HOW TO COMPLETE THIS TASK
In the entries below, find each line with the string "qquad" and copy it.

DATA TO USE
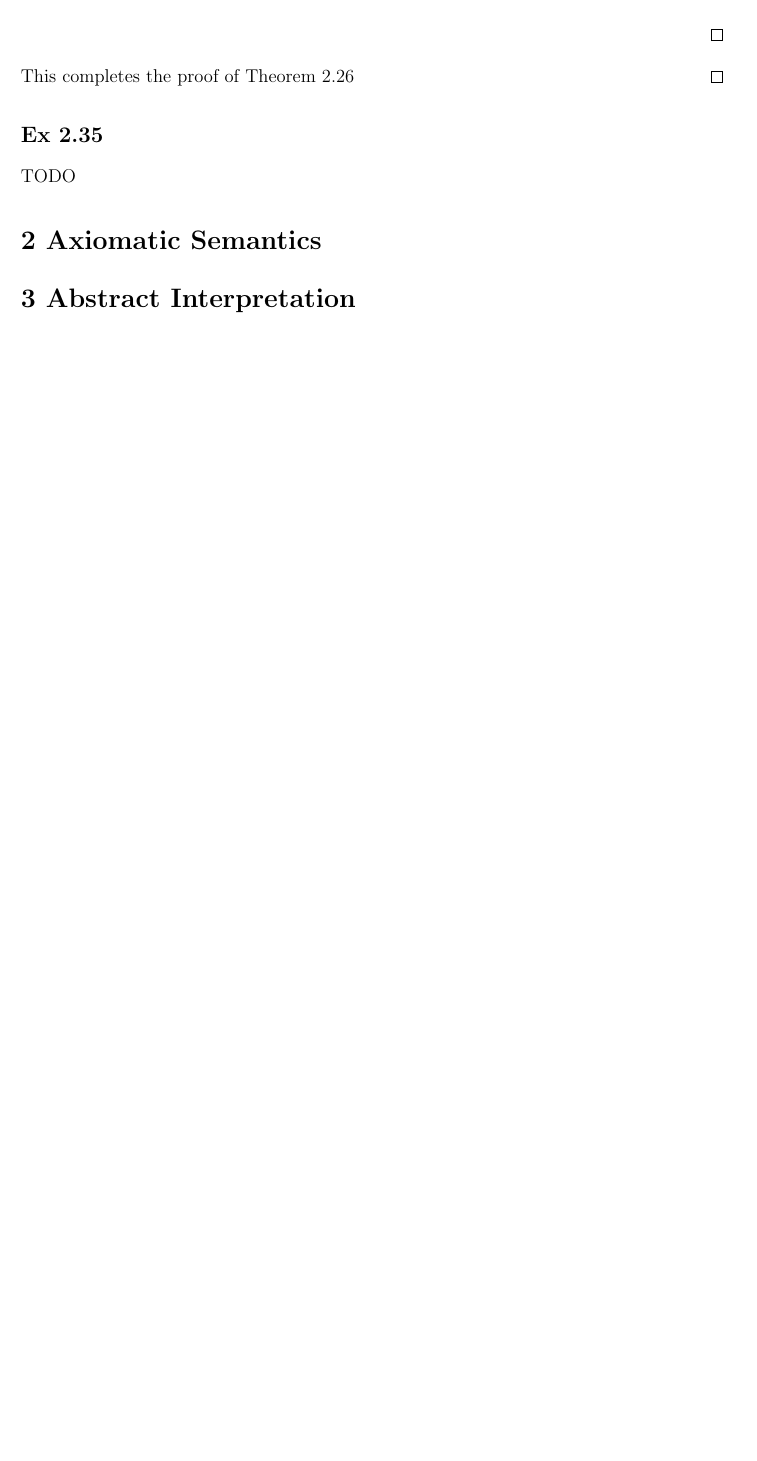
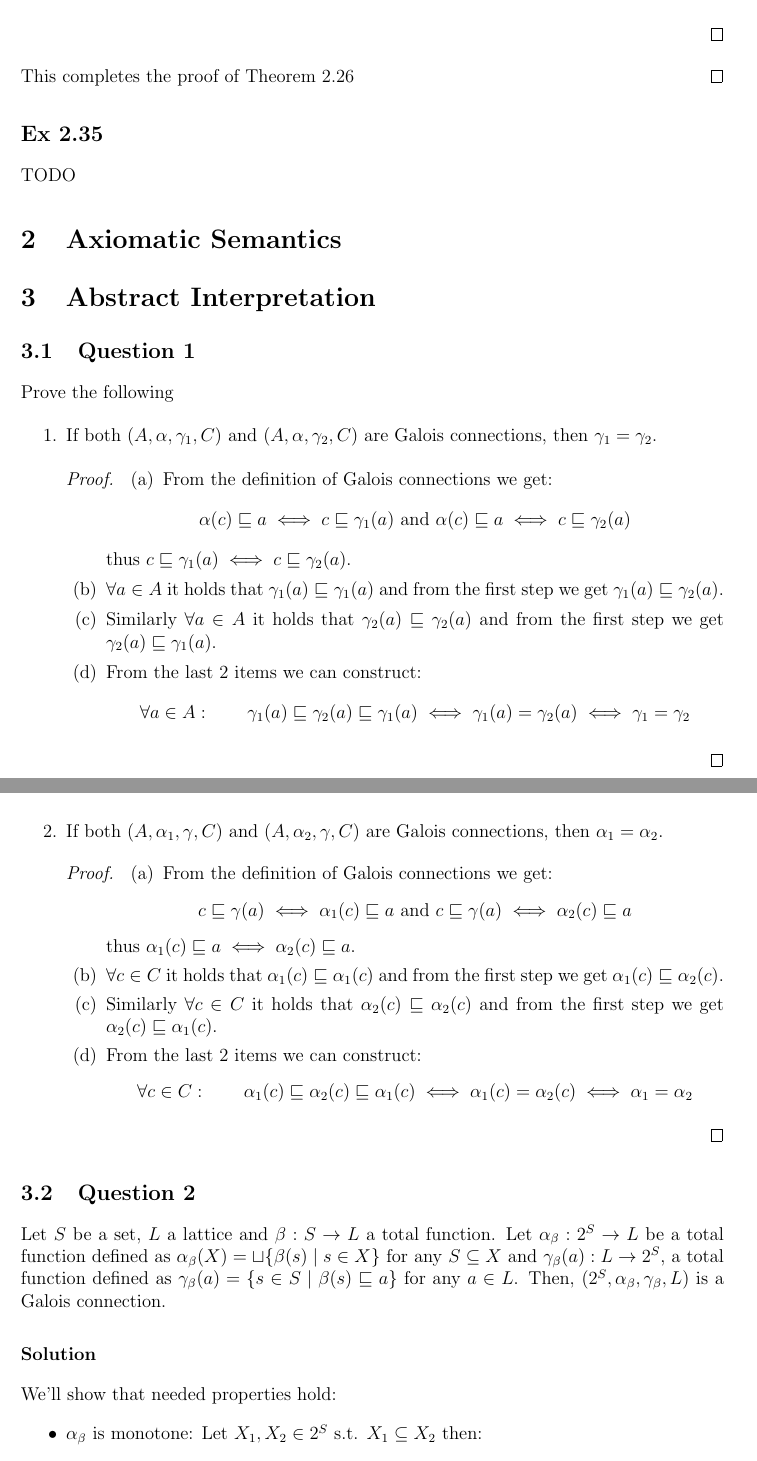
Before and after one commit to dimakuz/paav-hw1, a LaTeX problem sheet (hw1.tex, which reads q3.tex, q3_1.tex, q3_2.tex): part of page 8 of 8 before the commit and two parts of pages 8 and 9 of 10 after it, the two joined at a grey line, cut so that both start at the same text, the shorter picture padded with empty space. Compiled offline with pdfLaTeX.

Commit message:
Add 3.1 and 3.2

```diff
--- /dev/null
+++ b/q3.tex
@@ -0,0 +1,5 @@
+\subsection{Question 1}
+\input{q3_1}
+\subsection{Question 2}
+\input{q3_2}
+\subsection{Question 3}
--- /dev/null
+++ b/q3_1.tex
@@ -0,0 +1,35 @@
+Prove the following
+\begin{enumerate}
+	\item If both $(A, \alpha, \gamma_1, C)$ and $(A, \alpha, \gamma_2, C)$ are Galois connections, then $\gamma_1 = \gamma_2$.
+	\begin{proof}
+		\begin{enumerate}
+			\item From the definition of Galois connections we get:
+			\begin{equation*}
+			\alpha(c) \sqsubseteq a \iff c \sqsubseteq \gamma_1(a) \text{ and } \alpha(c) \sqsubseteq a \iff c \sqsubseteq \gamma_2(a)
+			\end{equation*}
+			thus $c \sqsubseteq \gamma_1(a)\iff c \sqsubseteq \gamma_2(a)$.
+			\item $\forall a \in A$ it holds that $\gamma_1(a) \sqsubseteq \gamma_1(a)$ and from the first step we get $\gamma_1(a) \sqsubseteq \gamma_2(a)$.
+			\item Similarly $\forall a \in A$ it holds that $\gamma_2(a) \sqsubseteq \gamma_2(a)$ and from the first step we get $\gamma_2(a) \sqsubseteq \gamma_1(a)$.
+			\item From the last 2 items we can construct:
+			\begin{equation*}
+			\forall a \in A: \qquad \gamma_1(a) \sqsubseteq \gamma_2(a) \sqsubseteq \gamma_1(a) \iff \gamma_1(a) = \gamma_2(a) \iff \gamma_1 = \gamma_2
+			\end{equation*}
+		\end{enumerate}
+	\end{proof}
+	\item If both $(A, \alpha_1, \gamma, C)$ and $(A, \alpha_2, \gamma, C)$ are Galois connections, then $\alpha_1 = \alpha_2$.
+	\begin{proof}
+		\begin{enumerate}
+			\item From the definition of Galois connections we get:
+			\begin{equation*}
+				c \sqsubseteq \gamma(a) \iff \alpha_1(c)\sqsubseteq a \text{ and } c \sqsubseteq \gamma(a) \iff \alpha_2(c) \sqsubseteq a
+			\end{equation*}
+			thus $\alpha_1(c)\sqsubseteq a \iff \alpha_2(c) \sqsubseteq a$.
+			\item $\forall c \in C$ it holds that $\alpha_1(c) \sqsubseteq \alpha_1(c)$ and from the first step we get $\alpha_1(c) \sqsubseteq \alpha_2(c)$.
+			\item Similarly $\forall c \in C$ it holds that $\alpha_2(c) \sqsubseteq \alpha_2(c)$ and from the first step we get $\alpha_2(c) \sqsubseteq \alpha_1(c)$.
+			\item From the last 2 items we can construct:
+			\begin{equation*}
+				\forall c \in C:\qquad \alpha_1(c) \sqsubseteq \alpha_2(c) \sqsubseteq \alpha_1(c) \iff \alpha_1(c) = \alpha_2(c) \iff \alpha_1 = \alpha_2
+			\end{equation*}
+		\end{enumerate}
+	\end{proof}
+\end{enumerate}
--- /dev/null
+++ b/q3_2.tex
@@ -0,0 +1,7 @@
+Let $S$ be a set, $L$ a lattice and $\beta:S \rightarrow L$ a total function. Let $\alpha_\beta:2^S\rightarrow L$ be a total function defined as $\alpha_\beta(X)=\sqcup\{\beta(s)\mid s\in X\}$ for any $S \subseteq X$ and $\gamma_\beta(a):L\rightarrow 2^S$, a total function defined as $\gamma_\beta(a)=\{s\in S\mid \beta(s)\sqsubseteq a\}$ for any $a \in L$. Then,  $(2^S, \alpha_\beta, \gamma_\beta, L)$ is a Galois connection.
+
+\subsubsection*{Solution}
+We'll show that needed properties hold:
+\begin{itemize}
+	\item $\alpha_\beta$ is monotone: Let $X_1,X_2\in 2^S$ s.t. $X_1 \subseteq X_2$ then:
+	\begin{align*}
```
Also changed, not shown: hw1.tex (+5 -4 lines), q1_ex229.tex (+2 -2 lines), hw1.pdf, q3_2.tex (47 more changed lines).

ANSWER BOX
+			\forall a \in A: \qquad \gamma_1(a) \sqsubseteq \gamma_2(a) \sqsubseteq \gamma_1(a) \iff \gamma_1(a) = \gamma_2(a) \iff \gamma_1 = \gamma_2
+				\forall c \in C:\qquad \alpha_1(c) \sqsubseteq \alpha_2(c) \sqsubseteq \alpha_1(c) \iff \alpha_1(c) = \alpha_2(c) \iff \alpha_1 = \alpha_2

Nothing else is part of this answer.